Removing any of these pillars would have “a very, very serious effect in short order on the capacity of our troops to perform,” Andrew Kuchins, director of the Russia and Eurasia Program at the D.C.-based Center for Strategic and International Studies, said in August.
Faced with such limits, the U.S. and Europe have few options to counter Russia’s aggression — other than perhaps the export of energy.
“None of these things will have a near-term impact,” Ebinger says of oil and gas exports, yet “when you consider that we’ve previously had two crises over pricing with Ukraine, if these things had been done 10 years ago, we would be in a different position. And you don’t want to say that again 10 years from now.”
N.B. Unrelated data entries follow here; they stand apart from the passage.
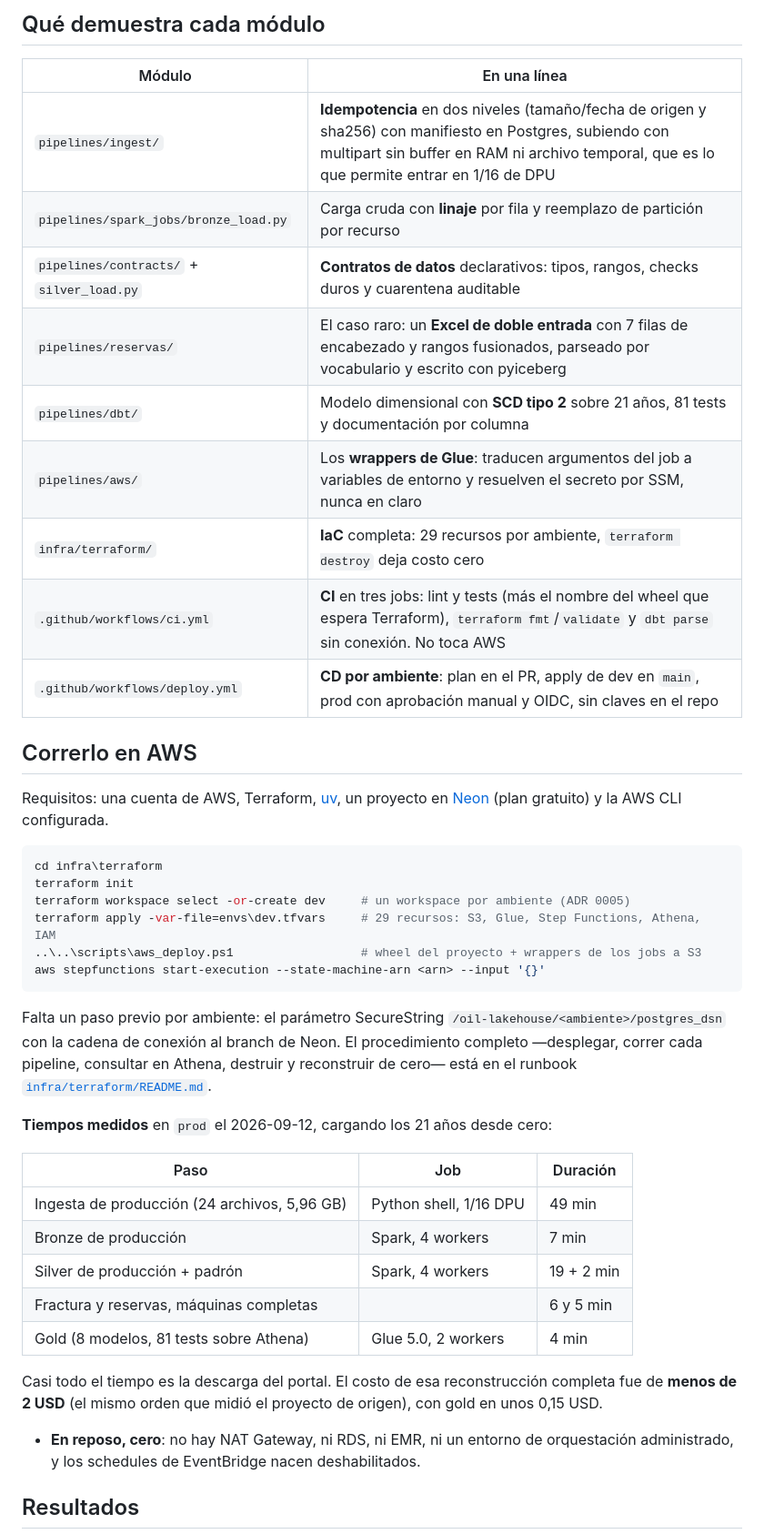
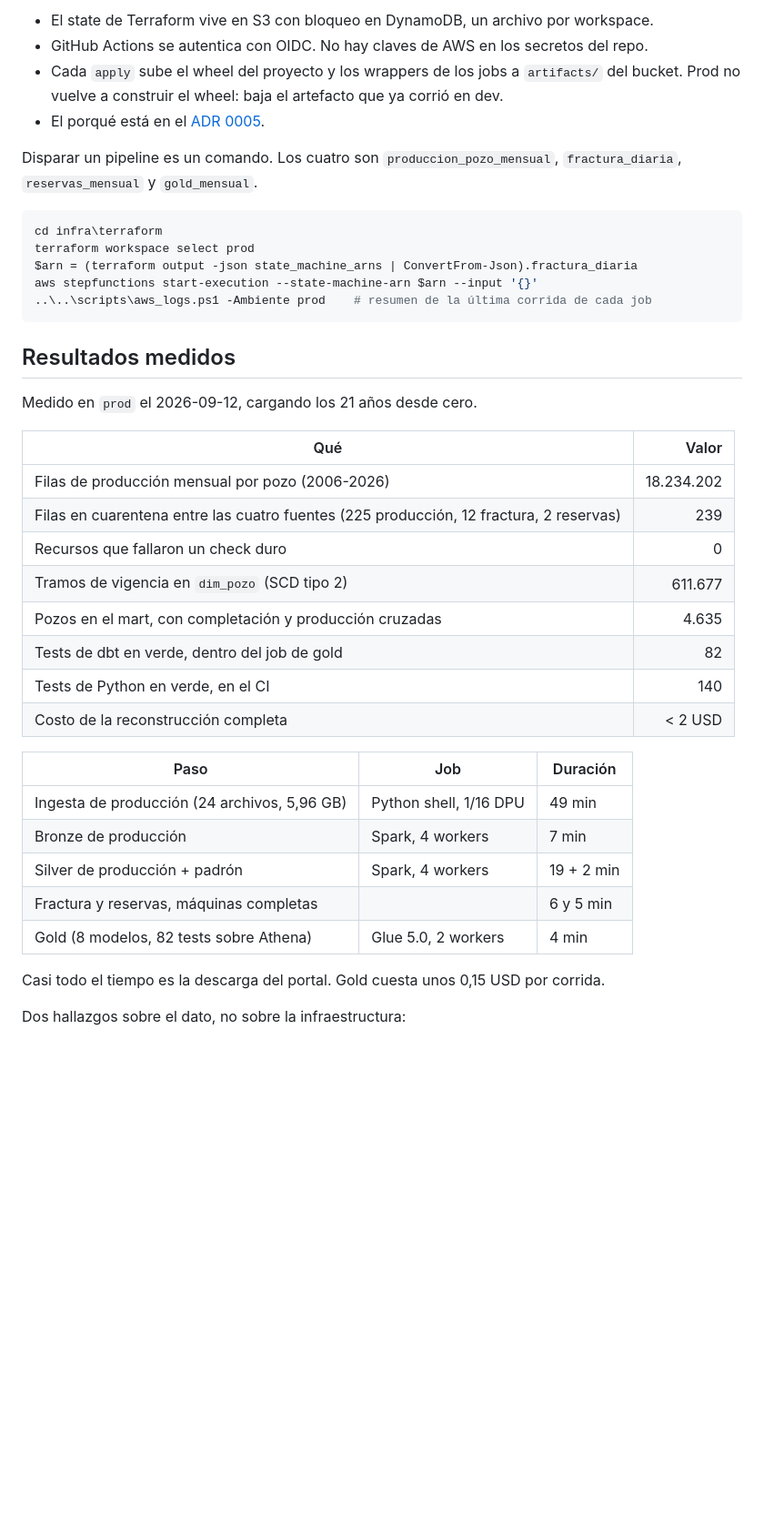
Before and after one commit to LuisRodriguezzz/argentina-oil-lakehouse-aws, a Markdown page: README.md, the part around one of its changes. Shown at 91% size. Drawn GitHub-style; blank space fills up the shorter version.

````diff
--- a/README.md
+++ b/README.md
@@ -66,38 +77,35 @@ las tablas calculadas sobre ella.
 
-## Qué demuestra cada módulo
+- El state de Terraform vive en S3 con bloqueo en DynamoDB, un archivo por workspace.
+- GitHub Actions se autentica con OIDC. No hay claves de AWS en los secretos del repo.
+- Cada `apply` sube el wheel del proyecto y los wrappers de los jobs a `artifacts/` del bucket.
+  Prod no vuelve a construir el wheel: baja el artefacto que ya corrió en dev.
+- El porqué está en el [ADR 0005](docs/adr/0005-ambientes-dev-y-prod.md).
 
-| Módulo | En una línea |
-| --- | --- |
-| `pipelines/ingest/` | **Idempotencia** en dos niveles (tamaño/fecha de origen y sha256) con manifiesto en Postgres, subiendo con multipart sin buffer en RAM ni archivo temporal, que es lo que permite entrar en 1/16 de DPU |
-| `pipelines/spark_jobs/bronze_load.py` | Carga cruda con **linaje** por fila y reemplazo de partición por recurso |
-| `pipelines/contracts/` + `silver_load.py` | **Contratos de datos** declarativos: tipos, rangos, checks duros y cuarentena auditable |
-| `pipelines/reservas/` | El caso raro: un **Excel de doble entrada** con 7 filas de encabezado y rangos fusionados, parseado por vocabulario y escrito con pyiceberg |
-| `pipelines/dbt/` | Modelo dimensional con **SCD tipo 2** sobre 21 años, 81 tests y documentación por columna |
-| `pipelines/aws/` | Los **wrappers de Glue**: traducen argumentos del job a variables de entorno y resuelven el secreto por SSM, nunca en claro |
-| `infra/terraform/` | **IaC** completa: 29 recursos por ambiente, `terraform destroy` deja costo cero |
-| `.github/workflows/ci.yml` | **CI** en tres jobs: lint y tests (más el nombre del wheel que espera Terraform), `terraform fmt`/`validate` y `dbt parse` sin conexión. No toca AWS |
-| `.github/workflows/deploy.yml` | **CD por ambiente**: plan en el PR, apply de dev en `main`, prod con aprobación manual y OIDC, sin claves en el repo |
-
-## Correrlo en AWS
-
-Requisitos: una cuenta de AWS, Terraform, [uv](https://docs.astral.sh/uv/), un proyecto en
-[Neon](https://neon.tech) (plan gratuito) y la AWS CLI configurada.
+Disparar un pipeline es un comando. Los cuatro son `produccion_pozo_mensual`,
+`fractura_diaria`, `reservas_mensual` y `gold_mensual`.
 
 ```powershell
 cd infra\terraform
-terraform init
-terraform workspace select -or-create dev     # un workspace por ambiente (ADR 0005)
-terraform apply -var-file=envs\dev.tfvars     # 29 recursos: S3, Glue, Step Functions, Athena, IAM
-..\..\scripts\aws_deploy.ps1                  # wheel del proyecto + wrappers de los jobs a S3
-aws stepfunctions start-execution --state-machine-arn <arn> --input '{}'
+terraform workspace select prod
+$arn = (terraform output -json state_machine_arns | ConvertFrom-Json).fractura_diaria
+aws stepfunctions start-execution --state-machine-arn $arn --input '{}'
+..\..\scripts\aws_logs.ps1 -Ambiente prod    # resumen de la última corrida de cada job
 ```
 
-Falta un paso previo por ambiente: el parámetro SecureString
-`/oil-lakehouse/<ambiente>/postgres_dsn` con la cadena de conexión al branch de Neon. El
-procedimiento completo —desplegar, correr cada pipeline, consultar en Athena, destruir y
-reconstruir de cero— está en el runbook [`infra/terraform/README.md`](infra/terraform/README.md).
+## Resultados medidos
 
-**Tiempos medidos** en `prod` el 2026-09-12, cargando los 21 años desde cero:
+Medido en `prod` el 2026-09-12, cargando los 21 años desde cero.
+
+| Qué | Valor |
+| --- | ---: |
+| Filas de producción mensual por pozo (2006-2026) | 18.234.202 |
+| Filas en cuarentena entre las cuatro fuentes (225 producción, 12 fractura, 2 reservas) | 239 |
+| Recursos que fallaron un check duro | 0 |
+| Tramos de vigencia en `dim_pozo` (SCD tipo 2) | 611.677 |
+| Pozos en el mart, con completación y producción cruzadas | 4.635 |
+| Tests de dbt en verde, dentro del job de gold | 82 |
+| Tests de Python en verde, en el CI | 140 |
+| Costo de la reconstrucción completa | < 2 USD |
 
 | Paso | Job | Duración |
 | --- | --- | --- |
@@ -105,12 +113,9 @@ reconstruir de cero— está en el runbook [`infra/terraform/README.md`](infra/t
 | Bronze de producción | Spark, 4 workers | 7 min |
 | Silver de producción + padrón | Spark, 4 workers | 19 + 2 min |
 | Fractura y reservas, máquinas completas | | 6 y 5 min |
-| Gold (8 modelos, 81 tests sobre Athena) | Glue 5.0, 2 workers | 4 min |
+| Gold (8 modelos, 82 tests sobre Athena) | Glue 5.0, 2 workers | 4 min |
 
-Casi todo el tiempo es la descarga del portal. El costo de esa reconstrucción completa fue de
-**menos de 2 USD** (el mismo orden que midió el proyecto de origen), con gold en unos 0,15 USD.
-- **En reposo, cero**: no hay NAT Gateway, ni RDS, ni EMR, ni un entorno de orquestación
-  administrado, y los schedules de EventBridge nacen deshabilitados.
+Casi todo el tiempo es la descarga del portal. Gold cuesta unos 0,15 USD por corrida.
 
-## Resultados
+Dos hallazgos sobre el dato, no sobre la infraestructura:
 
````
Also changed, not shown: other parts of README.md (+70 -86 lines).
“The Russians have proven themselves to be unreliable diplomatic — and otherwise — partners from their recent activities,” he says. “The Russians will try, over the near term and medium term, to prove otherwise, and some might be willing to believe that. But you really don’t want to be attached to a country that is in the process of rebuilding an empire.”